Edit tracking data:
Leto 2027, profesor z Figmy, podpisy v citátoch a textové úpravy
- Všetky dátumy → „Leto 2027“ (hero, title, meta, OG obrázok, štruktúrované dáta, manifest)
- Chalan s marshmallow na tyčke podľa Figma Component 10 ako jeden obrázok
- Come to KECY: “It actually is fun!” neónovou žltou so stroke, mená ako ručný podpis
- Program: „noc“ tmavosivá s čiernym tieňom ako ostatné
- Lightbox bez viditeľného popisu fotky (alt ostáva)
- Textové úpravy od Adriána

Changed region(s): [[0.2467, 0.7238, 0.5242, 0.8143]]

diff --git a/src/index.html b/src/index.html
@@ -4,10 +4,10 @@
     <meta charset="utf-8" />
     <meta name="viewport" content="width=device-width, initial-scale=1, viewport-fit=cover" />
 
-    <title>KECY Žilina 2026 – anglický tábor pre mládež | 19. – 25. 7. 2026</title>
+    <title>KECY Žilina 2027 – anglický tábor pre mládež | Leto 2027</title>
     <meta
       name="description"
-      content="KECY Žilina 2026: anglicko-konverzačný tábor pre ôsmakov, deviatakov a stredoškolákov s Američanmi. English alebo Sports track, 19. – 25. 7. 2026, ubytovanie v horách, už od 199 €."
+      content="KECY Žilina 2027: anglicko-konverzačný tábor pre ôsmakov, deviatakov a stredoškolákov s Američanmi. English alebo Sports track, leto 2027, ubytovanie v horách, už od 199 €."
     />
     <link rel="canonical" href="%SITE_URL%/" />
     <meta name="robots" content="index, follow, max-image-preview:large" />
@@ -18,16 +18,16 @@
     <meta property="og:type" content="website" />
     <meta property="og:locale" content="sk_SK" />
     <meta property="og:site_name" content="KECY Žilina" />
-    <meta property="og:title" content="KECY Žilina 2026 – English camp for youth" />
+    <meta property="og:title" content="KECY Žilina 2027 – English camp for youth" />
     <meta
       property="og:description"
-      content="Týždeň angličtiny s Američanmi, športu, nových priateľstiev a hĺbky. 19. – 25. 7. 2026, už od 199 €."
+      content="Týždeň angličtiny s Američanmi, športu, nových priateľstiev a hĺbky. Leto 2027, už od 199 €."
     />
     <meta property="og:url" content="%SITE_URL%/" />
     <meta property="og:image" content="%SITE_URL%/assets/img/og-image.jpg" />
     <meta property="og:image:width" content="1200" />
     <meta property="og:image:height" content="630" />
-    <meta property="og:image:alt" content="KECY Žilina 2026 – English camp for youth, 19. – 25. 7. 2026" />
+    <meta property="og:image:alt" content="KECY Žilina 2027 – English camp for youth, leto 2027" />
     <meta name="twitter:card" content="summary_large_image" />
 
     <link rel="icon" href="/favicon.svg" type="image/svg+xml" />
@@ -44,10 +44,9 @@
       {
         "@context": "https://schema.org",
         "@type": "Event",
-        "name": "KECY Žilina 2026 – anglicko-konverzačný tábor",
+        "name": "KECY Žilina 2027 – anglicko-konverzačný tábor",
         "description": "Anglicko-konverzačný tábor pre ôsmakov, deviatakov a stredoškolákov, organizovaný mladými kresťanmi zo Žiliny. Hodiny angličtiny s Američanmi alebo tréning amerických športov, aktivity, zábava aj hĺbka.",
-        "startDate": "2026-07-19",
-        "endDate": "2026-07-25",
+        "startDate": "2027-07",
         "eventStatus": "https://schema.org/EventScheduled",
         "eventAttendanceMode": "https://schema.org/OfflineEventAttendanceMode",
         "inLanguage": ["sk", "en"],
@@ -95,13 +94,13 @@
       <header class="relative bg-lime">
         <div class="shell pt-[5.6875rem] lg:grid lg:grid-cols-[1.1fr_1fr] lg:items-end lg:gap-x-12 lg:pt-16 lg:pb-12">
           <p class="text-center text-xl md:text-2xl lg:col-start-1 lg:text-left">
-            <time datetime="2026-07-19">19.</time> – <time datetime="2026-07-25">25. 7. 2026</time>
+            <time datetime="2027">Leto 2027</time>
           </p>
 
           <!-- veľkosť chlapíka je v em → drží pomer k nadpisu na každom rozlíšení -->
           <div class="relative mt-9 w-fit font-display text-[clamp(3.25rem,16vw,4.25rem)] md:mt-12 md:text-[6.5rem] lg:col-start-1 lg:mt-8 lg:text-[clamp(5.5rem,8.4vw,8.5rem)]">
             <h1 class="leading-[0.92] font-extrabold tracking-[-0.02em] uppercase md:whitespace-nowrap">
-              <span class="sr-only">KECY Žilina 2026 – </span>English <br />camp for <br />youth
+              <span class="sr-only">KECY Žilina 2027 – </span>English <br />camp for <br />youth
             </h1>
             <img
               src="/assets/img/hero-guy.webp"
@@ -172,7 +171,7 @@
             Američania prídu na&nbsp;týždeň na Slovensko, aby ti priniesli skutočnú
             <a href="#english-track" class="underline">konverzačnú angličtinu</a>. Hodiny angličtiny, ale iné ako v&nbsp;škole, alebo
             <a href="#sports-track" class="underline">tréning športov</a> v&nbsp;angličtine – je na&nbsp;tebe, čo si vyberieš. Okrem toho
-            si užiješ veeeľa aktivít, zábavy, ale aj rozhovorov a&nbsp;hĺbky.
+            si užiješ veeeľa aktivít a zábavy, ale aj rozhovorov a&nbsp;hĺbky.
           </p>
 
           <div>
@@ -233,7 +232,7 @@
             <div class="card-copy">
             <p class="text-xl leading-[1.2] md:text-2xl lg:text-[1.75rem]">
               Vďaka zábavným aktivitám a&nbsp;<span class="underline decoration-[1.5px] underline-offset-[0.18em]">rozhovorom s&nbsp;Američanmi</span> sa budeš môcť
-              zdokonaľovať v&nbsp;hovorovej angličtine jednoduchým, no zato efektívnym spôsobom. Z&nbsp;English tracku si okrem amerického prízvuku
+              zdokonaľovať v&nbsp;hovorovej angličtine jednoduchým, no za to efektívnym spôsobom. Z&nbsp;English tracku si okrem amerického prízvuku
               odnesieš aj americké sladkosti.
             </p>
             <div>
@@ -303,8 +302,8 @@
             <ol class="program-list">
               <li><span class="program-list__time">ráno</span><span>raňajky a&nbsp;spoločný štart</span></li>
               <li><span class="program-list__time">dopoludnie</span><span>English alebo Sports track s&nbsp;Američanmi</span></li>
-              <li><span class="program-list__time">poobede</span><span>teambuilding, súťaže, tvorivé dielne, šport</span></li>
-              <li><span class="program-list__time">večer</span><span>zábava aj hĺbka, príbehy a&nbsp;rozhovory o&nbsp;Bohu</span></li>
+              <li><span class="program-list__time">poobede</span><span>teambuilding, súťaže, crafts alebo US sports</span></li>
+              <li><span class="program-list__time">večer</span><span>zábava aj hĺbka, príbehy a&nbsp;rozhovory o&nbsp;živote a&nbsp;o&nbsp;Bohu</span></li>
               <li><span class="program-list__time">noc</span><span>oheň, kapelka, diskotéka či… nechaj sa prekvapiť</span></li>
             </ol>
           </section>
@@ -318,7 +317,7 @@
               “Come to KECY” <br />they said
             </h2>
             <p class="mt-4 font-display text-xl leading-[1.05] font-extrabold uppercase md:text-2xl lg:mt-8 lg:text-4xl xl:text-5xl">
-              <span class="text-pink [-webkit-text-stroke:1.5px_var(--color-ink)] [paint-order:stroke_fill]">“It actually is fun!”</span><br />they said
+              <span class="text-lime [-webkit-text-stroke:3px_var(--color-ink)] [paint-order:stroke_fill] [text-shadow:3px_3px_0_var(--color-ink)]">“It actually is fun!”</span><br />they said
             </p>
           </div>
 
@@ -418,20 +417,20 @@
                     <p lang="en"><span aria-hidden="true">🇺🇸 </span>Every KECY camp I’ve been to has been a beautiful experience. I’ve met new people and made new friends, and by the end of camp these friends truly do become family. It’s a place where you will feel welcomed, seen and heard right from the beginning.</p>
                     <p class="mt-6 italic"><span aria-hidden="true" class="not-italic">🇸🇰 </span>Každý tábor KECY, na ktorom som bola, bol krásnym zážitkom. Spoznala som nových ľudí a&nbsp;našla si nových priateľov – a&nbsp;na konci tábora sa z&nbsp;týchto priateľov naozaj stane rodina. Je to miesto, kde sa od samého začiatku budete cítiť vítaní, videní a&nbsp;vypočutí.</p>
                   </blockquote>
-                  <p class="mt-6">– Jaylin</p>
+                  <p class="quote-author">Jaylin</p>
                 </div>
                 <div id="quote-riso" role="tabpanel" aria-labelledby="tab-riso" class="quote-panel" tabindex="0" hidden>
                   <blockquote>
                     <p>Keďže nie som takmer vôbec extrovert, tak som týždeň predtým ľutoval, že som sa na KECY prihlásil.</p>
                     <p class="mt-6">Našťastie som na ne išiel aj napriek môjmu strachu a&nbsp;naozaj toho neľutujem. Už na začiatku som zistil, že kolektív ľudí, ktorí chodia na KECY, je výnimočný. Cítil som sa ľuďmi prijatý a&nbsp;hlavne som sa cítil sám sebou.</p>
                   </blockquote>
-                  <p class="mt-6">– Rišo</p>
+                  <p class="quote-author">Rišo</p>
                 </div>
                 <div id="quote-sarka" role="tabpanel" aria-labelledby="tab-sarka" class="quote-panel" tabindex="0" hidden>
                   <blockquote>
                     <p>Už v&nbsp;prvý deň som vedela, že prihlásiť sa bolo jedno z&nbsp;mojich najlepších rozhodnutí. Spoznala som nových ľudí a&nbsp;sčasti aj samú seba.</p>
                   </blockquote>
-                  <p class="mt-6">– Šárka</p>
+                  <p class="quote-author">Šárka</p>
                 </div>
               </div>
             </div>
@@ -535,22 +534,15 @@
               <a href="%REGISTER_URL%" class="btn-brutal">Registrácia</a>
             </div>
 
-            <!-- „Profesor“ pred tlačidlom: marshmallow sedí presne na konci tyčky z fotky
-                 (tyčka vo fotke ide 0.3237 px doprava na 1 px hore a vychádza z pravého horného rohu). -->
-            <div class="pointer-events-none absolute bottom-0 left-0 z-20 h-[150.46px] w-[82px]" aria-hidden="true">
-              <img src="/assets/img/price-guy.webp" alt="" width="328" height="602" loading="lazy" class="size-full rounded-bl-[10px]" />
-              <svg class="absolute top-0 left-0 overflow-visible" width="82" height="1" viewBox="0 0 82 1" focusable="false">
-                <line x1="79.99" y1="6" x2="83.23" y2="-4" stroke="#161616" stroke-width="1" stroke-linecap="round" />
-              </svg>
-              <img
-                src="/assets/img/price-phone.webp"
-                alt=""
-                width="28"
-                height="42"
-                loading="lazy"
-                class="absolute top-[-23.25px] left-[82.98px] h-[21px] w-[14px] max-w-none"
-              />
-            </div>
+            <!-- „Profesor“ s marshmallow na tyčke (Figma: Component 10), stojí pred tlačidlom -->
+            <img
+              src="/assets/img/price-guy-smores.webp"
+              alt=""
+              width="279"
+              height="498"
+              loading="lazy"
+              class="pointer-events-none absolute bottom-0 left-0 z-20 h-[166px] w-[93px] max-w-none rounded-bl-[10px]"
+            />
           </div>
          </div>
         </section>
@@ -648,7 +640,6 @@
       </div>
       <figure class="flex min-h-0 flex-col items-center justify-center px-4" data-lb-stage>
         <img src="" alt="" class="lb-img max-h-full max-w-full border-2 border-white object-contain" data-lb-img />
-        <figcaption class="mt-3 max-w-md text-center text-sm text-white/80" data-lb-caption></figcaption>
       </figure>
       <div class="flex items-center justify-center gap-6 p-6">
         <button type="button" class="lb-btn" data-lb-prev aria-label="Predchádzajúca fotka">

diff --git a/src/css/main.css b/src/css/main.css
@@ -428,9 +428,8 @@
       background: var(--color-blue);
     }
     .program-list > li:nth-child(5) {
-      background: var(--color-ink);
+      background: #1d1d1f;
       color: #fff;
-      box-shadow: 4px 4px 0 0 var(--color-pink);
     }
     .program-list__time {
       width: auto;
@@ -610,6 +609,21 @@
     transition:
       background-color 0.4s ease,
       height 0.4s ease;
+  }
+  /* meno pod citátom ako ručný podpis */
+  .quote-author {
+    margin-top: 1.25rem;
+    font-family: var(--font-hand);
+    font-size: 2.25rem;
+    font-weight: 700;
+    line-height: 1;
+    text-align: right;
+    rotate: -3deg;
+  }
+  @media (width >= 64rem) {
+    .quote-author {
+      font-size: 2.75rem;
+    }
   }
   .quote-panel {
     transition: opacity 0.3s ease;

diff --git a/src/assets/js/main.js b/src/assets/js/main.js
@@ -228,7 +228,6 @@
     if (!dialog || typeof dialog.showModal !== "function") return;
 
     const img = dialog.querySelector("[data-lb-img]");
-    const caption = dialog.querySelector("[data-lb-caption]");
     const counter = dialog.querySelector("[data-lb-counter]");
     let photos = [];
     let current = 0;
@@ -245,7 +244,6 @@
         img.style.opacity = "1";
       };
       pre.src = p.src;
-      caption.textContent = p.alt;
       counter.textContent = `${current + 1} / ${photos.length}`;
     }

#### ACTION ITEM
Reproduce all lines from the records above that include the word "shadow".

#### SOLUTION FOR THIS PROBLEM
+              <span class="text-lime [-webkit-text-stroke:3px_var(--color-ink)] [paint-order:stroke_fill] [text-shadow:3px_3px_0_var(--color-ink)]">“It actually is fun!”</span><br />they said
-      box-shadow: 4px 4px 0 0 var(--color-pink);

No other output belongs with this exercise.